Wherever "BankId" appears in a line of the listing, that line should be returned.

§ **Exercise data**
====

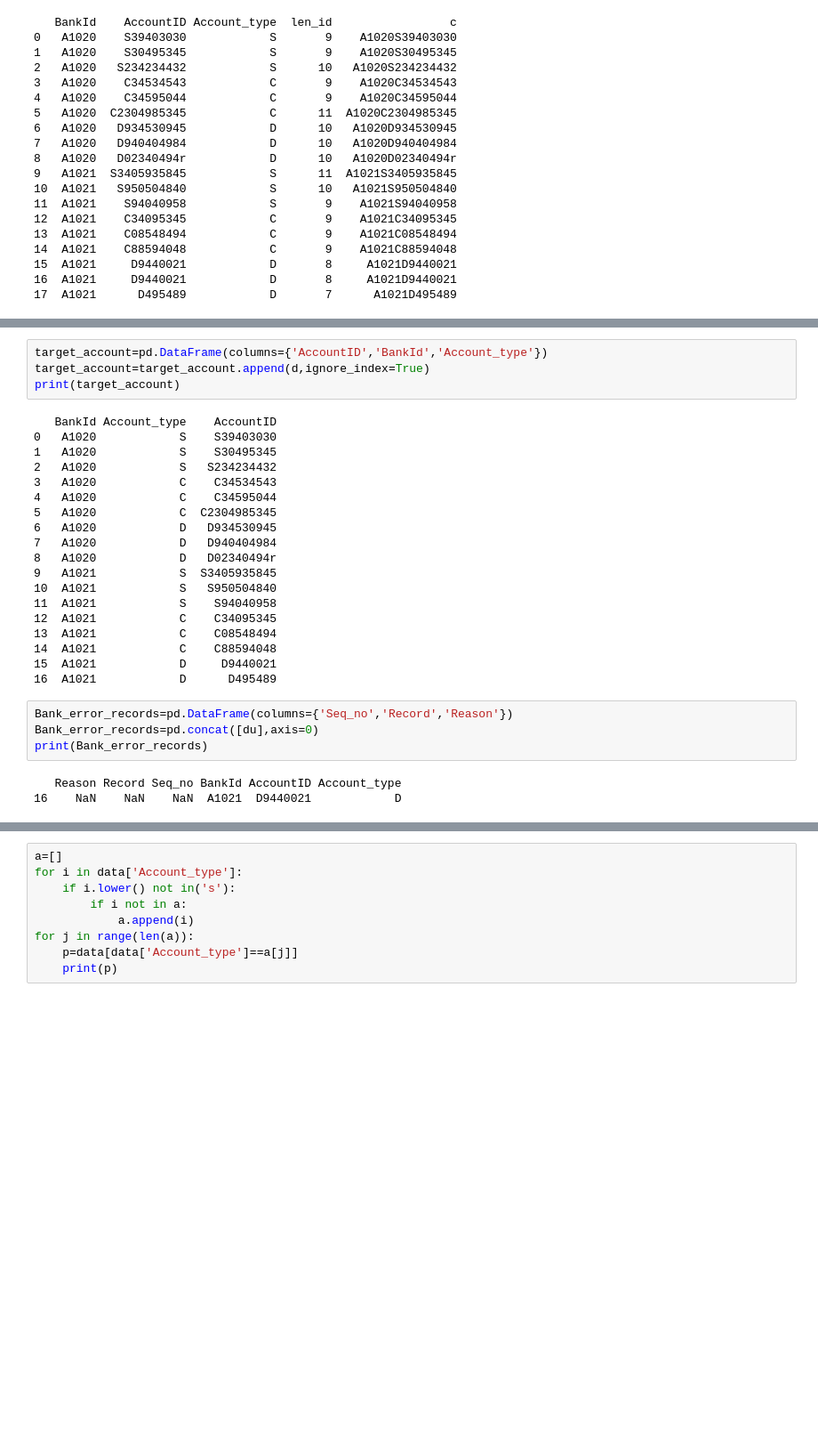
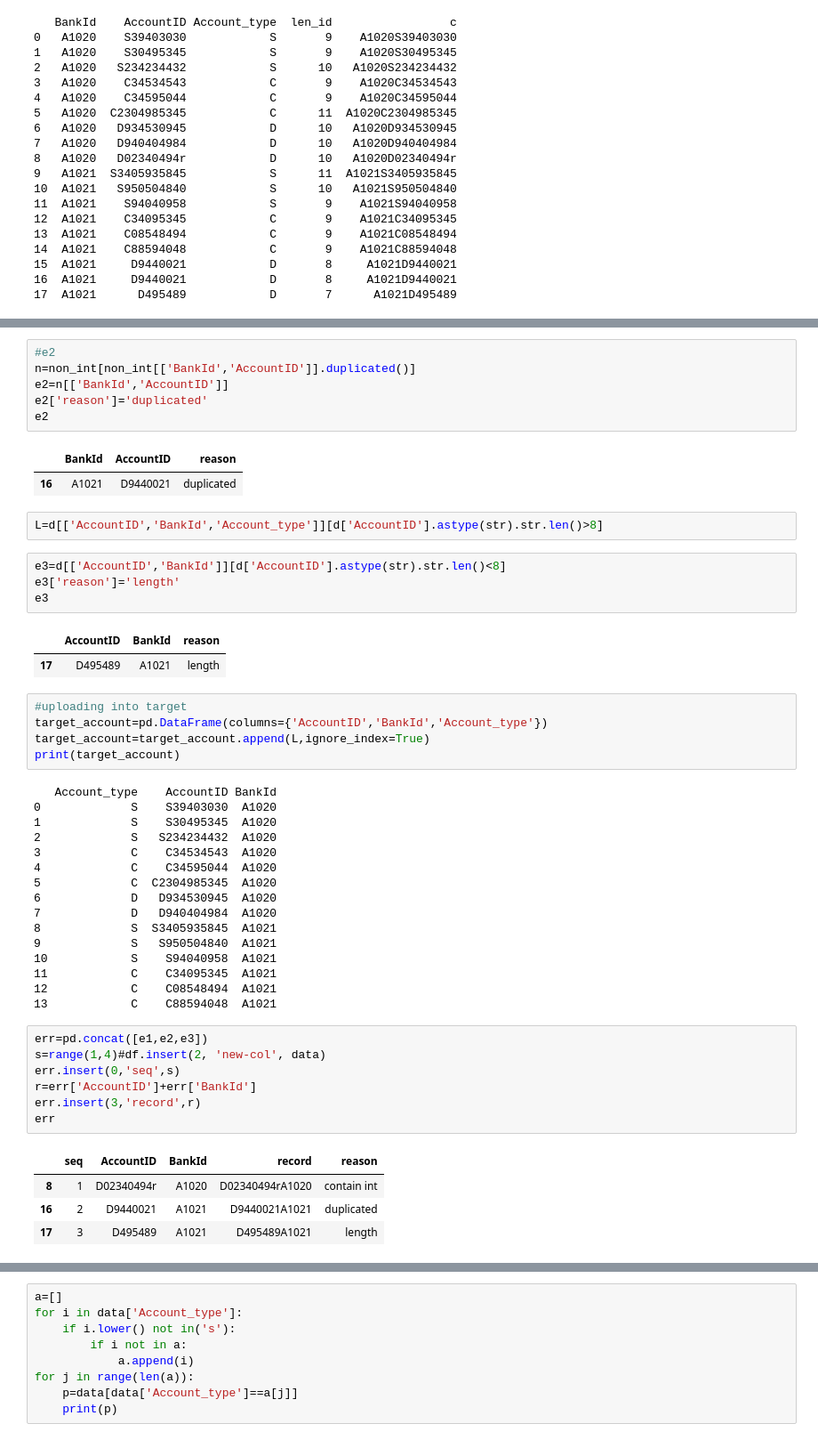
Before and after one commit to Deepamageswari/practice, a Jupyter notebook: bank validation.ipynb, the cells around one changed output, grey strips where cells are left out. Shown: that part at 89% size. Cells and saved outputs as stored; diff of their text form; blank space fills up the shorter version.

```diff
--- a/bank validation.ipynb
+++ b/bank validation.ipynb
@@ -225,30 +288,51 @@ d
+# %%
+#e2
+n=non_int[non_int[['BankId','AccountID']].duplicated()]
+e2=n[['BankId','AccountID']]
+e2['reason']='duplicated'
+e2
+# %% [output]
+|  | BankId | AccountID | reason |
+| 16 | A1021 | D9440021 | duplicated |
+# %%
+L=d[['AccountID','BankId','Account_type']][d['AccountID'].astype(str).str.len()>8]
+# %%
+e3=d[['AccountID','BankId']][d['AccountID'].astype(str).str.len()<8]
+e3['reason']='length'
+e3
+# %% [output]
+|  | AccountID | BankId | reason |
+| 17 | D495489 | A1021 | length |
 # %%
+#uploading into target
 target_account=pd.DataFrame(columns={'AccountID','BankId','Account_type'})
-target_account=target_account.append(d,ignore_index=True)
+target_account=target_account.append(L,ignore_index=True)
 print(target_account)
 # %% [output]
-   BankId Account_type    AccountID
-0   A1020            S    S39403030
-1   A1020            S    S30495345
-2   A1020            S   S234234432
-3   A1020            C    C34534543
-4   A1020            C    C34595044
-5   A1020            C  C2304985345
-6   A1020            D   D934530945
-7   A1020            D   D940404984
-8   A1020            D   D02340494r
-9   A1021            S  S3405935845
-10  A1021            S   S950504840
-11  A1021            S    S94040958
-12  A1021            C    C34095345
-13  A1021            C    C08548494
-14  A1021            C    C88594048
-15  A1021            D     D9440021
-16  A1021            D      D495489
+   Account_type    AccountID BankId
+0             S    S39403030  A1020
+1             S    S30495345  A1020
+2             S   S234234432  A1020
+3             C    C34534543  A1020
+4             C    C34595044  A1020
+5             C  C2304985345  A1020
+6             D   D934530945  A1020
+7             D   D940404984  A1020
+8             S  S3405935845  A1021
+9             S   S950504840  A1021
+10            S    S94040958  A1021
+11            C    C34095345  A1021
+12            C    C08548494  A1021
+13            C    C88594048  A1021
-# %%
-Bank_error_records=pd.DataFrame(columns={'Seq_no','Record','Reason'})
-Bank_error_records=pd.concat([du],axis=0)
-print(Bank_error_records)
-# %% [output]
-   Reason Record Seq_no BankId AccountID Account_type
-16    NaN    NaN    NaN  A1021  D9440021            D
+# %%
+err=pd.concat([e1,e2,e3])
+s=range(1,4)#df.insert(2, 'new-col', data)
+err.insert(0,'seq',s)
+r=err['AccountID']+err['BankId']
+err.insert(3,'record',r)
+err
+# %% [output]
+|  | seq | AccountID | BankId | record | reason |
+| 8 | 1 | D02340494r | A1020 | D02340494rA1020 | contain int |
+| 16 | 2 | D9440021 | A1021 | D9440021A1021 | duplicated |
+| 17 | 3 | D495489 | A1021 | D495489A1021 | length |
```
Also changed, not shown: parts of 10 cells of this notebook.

====

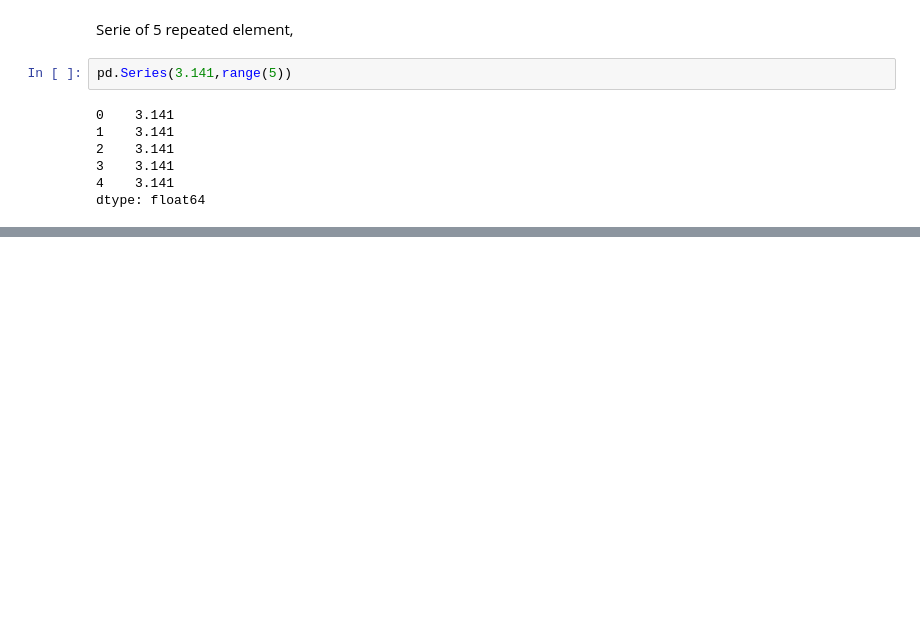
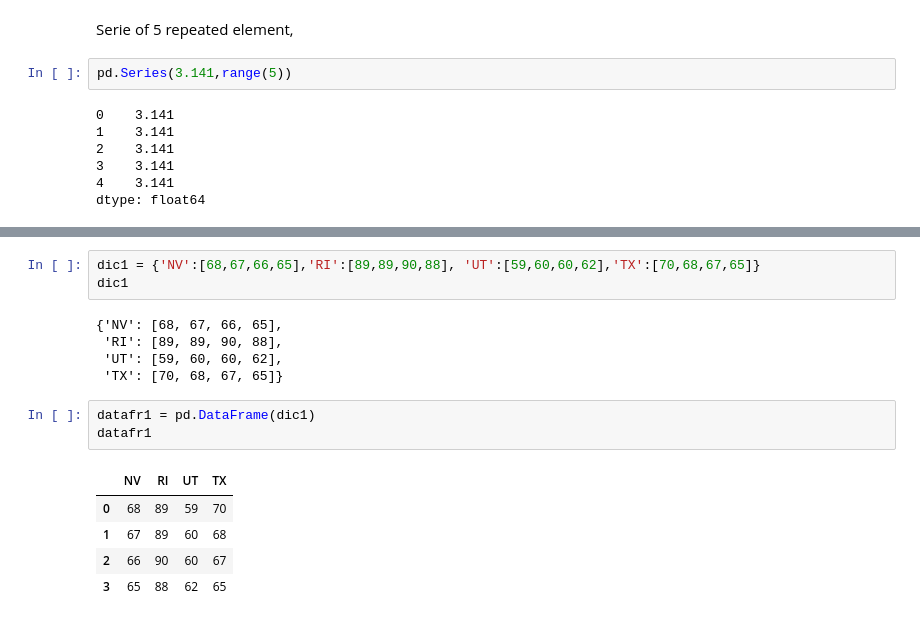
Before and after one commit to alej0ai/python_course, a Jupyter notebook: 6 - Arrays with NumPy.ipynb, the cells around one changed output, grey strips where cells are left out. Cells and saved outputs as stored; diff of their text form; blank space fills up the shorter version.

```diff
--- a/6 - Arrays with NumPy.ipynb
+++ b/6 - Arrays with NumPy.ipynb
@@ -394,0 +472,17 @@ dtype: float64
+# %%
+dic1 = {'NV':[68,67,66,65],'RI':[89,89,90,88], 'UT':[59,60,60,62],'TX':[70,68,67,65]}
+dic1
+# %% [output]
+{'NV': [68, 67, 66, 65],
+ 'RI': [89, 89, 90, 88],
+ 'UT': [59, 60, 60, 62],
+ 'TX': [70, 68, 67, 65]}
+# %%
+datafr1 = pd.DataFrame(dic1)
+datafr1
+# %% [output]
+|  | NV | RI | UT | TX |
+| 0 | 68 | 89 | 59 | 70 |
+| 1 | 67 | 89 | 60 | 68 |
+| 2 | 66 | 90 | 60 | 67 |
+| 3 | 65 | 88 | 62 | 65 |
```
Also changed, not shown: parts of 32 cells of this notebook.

====

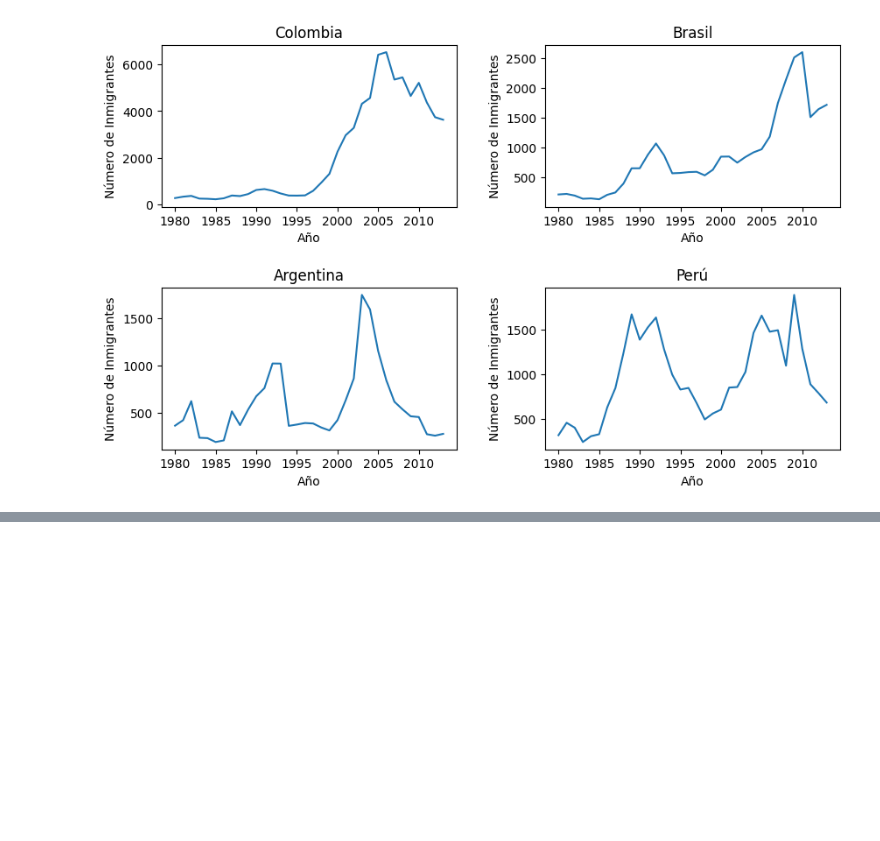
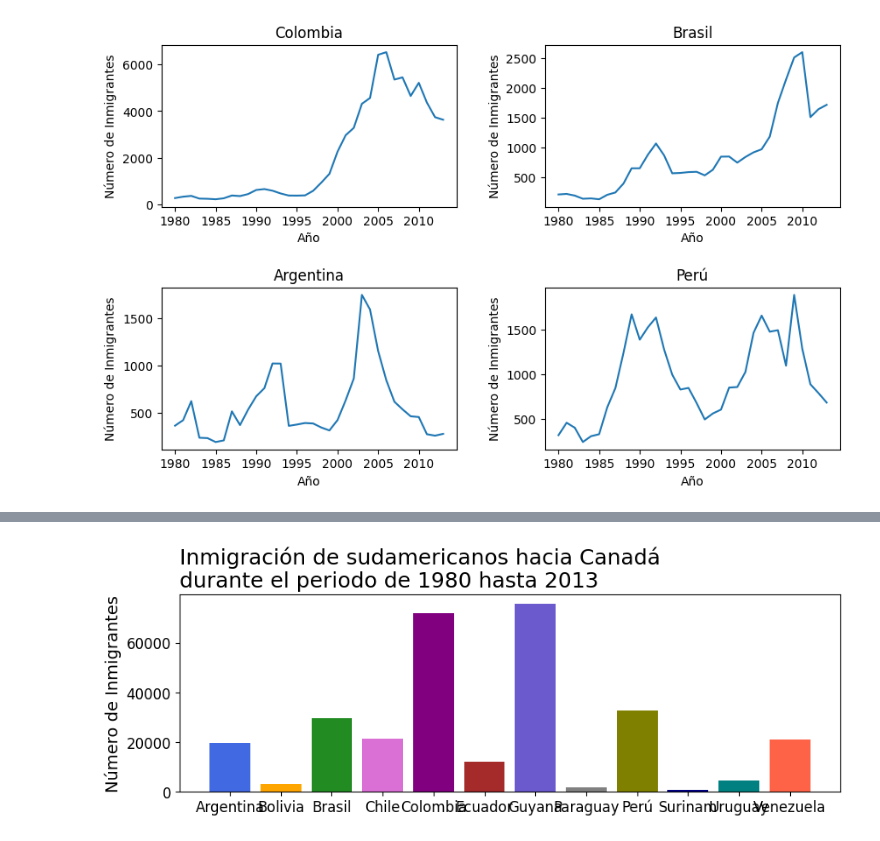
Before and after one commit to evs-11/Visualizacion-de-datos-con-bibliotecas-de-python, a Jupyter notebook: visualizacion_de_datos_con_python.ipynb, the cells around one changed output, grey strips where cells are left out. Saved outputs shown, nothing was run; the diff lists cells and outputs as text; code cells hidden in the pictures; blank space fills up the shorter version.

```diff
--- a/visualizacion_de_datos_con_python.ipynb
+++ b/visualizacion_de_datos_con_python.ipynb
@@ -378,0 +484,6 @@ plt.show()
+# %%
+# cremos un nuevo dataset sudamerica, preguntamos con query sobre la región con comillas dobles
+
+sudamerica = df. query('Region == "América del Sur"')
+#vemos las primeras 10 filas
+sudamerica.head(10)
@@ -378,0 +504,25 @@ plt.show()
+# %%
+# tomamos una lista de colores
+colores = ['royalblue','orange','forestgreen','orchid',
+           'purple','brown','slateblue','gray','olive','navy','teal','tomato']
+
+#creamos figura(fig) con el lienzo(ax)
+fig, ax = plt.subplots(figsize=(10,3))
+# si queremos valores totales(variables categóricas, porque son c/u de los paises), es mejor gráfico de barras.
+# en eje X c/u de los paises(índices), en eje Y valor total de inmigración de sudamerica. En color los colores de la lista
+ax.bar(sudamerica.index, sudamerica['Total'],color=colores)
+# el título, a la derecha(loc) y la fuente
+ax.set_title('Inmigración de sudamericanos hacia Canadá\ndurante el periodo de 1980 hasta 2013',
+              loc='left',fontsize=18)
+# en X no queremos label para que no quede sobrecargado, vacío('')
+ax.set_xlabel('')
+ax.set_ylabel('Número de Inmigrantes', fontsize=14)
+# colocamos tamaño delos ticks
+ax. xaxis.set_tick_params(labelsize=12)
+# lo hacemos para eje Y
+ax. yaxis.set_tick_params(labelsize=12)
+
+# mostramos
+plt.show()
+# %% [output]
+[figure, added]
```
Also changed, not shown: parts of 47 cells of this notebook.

====

§ **Answer to this task**
+n=non_int[non_int[['BankId','AccountID']].duplicated()]
+e2=n[['BankId','AccountID']]
+|  | BankId | AccountID | reason |
+L=d[['AccountID','BankId','Account_type']][d['AccountID'].astype(str).str.len()>8]
+e3=d[['AccountID','BankId']][d['AccountID'].astype(str).str.len()<8]
+|  | AccountID | BankId | reason |
 target_account=pd.DataFrame(columns={'AccountID','BankId','Account_type'})
-   BankId Account_type    AccountID
+   Account_type    AccountID BankId
-   Reason Record Seq_no BankId AccountID Account_type
+r=err['AccountID']+err['BankId']
+|  | seq | AccountID | BankId | record | reason |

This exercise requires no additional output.